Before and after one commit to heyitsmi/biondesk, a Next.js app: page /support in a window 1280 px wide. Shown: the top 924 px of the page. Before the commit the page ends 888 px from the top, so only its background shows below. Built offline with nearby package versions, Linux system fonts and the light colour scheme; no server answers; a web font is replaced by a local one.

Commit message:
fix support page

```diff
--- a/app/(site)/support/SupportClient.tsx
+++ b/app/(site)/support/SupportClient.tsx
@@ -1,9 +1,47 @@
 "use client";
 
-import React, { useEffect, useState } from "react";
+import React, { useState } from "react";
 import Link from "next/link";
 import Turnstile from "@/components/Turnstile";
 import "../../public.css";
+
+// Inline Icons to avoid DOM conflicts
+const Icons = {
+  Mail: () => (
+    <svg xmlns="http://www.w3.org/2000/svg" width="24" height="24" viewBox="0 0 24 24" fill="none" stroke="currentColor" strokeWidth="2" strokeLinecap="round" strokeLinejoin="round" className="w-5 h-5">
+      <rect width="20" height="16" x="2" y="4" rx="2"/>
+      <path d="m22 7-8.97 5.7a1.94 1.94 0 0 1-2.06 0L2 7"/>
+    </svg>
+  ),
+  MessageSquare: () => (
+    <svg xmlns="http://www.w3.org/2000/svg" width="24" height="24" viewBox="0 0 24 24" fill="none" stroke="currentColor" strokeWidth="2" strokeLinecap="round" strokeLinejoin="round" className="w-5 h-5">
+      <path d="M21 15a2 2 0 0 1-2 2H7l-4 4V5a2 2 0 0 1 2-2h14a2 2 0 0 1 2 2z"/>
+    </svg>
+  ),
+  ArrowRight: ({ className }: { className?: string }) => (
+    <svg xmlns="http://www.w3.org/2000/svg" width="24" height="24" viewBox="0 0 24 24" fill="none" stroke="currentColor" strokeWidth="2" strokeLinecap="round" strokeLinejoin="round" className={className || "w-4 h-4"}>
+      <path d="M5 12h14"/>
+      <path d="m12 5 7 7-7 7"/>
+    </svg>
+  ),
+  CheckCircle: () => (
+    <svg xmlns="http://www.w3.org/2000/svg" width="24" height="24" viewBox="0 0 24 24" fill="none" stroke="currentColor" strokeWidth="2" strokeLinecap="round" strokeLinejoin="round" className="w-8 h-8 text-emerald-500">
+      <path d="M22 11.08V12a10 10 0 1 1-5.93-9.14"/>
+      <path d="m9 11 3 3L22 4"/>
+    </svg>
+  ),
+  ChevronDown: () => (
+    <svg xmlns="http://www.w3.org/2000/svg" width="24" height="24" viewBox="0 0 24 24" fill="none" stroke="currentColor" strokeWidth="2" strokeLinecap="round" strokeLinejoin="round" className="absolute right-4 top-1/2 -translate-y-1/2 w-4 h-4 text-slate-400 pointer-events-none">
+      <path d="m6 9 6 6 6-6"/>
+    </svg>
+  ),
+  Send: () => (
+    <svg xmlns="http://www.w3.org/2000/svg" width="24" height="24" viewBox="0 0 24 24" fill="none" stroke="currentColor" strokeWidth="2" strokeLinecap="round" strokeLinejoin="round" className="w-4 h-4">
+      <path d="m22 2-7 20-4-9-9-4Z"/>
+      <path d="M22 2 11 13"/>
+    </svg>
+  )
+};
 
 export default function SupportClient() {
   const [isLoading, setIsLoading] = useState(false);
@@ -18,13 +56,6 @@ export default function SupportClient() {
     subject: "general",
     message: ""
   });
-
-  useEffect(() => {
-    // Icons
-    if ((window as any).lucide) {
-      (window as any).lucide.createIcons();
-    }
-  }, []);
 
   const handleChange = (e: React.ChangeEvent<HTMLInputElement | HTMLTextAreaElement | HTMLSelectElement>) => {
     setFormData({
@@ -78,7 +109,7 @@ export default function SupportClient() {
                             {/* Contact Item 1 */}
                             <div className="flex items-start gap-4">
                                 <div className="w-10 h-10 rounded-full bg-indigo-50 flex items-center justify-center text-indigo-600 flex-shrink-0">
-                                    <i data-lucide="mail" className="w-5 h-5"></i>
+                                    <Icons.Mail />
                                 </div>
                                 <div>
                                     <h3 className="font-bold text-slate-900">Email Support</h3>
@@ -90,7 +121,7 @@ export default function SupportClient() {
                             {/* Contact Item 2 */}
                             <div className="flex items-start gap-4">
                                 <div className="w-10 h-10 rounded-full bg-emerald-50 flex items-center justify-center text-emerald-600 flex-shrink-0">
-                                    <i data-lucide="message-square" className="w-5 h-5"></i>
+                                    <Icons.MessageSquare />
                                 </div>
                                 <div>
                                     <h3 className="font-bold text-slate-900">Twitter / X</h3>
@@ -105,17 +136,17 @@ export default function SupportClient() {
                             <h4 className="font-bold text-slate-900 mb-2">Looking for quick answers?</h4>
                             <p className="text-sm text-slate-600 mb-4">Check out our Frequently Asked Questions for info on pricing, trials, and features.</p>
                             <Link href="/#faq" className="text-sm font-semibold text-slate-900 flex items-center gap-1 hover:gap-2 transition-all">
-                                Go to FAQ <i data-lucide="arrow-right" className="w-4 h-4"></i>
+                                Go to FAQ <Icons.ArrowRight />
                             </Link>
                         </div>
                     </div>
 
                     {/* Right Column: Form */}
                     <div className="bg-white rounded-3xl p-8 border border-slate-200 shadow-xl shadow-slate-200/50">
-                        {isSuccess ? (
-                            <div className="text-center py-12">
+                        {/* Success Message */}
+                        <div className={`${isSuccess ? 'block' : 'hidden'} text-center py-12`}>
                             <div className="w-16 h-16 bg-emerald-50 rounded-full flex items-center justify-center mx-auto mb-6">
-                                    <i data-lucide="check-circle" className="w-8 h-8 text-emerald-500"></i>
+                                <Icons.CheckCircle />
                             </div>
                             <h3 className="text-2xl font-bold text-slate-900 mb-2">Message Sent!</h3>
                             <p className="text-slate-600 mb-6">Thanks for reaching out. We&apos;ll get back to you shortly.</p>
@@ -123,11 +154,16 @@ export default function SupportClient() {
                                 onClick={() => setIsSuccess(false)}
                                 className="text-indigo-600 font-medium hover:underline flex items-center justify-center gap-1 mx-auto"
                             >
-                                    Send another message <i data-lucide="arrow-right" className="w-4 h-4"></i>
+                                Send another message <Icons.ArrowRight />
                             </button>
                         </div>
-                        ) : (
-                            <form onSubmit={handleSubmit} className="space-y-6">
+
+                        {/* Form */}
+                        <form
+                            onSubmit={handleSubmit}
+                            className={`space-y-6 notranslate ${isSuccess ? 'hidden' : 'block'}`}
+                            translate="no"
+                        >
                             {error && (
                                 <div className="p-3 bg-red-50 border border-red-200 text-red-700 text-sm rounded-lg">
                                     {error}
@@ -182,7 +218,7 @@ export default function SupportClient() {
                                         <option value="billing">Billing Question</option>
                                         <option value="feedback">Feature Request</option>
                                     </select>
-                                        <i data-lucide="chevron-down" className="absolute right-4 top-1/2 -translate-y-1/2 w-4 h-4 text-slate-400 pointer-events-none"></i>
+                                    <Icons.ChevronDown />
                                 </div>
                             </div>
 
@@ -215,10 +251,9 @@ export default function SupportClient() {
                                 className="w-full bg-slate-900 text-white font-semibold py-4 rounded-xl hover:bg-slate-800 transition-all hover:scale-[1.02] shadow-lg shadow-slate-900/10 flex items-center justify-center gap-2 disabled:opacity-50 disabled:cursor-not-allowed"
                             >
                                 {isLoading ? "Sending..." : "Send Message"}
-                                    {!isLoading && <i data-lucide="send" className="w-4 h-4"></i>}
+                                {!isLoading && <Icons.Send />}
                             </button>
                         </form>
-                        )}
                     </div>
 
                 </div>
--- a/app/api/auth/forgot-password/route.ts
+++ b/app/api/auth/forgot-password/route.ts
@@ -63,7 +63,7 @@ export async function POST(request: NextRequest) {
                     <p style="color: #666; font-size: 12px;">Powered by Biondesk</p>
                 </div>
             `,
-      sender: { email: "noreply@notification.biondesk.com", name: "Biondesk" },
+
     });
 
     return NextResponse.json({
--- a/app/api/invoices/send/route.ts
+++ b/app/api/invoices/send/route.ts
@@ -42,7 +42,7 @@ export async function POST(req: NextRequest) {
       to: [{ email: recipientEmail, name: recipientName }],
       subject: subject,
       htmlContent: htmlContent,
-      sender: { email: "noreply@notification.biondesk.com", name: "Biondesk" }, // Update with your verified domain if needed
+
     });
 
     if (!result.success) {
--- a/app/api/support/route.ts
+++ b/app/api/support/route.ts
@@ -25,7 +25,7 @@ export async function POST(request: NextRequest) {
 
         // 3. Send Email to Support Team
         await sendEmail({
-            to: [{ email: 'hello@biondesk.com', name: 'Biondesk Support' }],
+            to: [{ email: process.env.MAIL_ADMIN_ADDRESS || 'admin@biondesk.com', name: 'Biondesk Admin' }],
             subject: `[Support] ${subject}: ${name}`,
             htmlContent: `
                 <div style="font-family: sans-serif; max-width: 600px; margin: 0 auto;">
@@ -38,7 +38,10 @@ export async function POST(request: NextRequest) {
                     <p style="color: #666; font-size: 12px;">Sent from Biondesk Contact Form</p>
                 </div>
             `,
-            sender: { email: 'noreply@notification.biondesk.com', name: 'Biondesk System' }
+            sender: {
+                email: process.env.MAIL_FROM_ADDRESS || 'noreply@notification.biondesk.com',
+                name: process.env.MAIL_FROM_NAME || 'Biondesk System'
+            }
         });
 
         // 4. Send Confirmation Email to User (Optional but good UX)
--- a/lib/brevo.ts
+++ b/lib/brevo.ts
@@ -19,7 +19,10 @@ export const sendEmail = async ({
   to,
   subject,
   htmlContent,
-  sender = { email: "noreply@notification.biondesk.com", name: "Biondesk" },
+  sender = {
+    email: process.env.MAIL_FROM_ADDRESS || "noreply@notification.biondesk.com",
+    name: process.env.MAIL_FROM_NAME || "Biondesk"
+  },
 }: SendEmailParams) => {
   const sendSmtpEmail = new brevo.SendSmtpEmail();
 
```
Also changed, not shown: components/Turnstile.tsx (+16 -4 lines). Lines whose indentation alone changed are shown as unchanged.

──────

→ **What needs to be done**
Filter on the word "MessageSquare": copy each matching line from the entries above.

→ **Response to the exercise**
+  MessageSquare: () => (
+                                    <Icons.MessageSquare />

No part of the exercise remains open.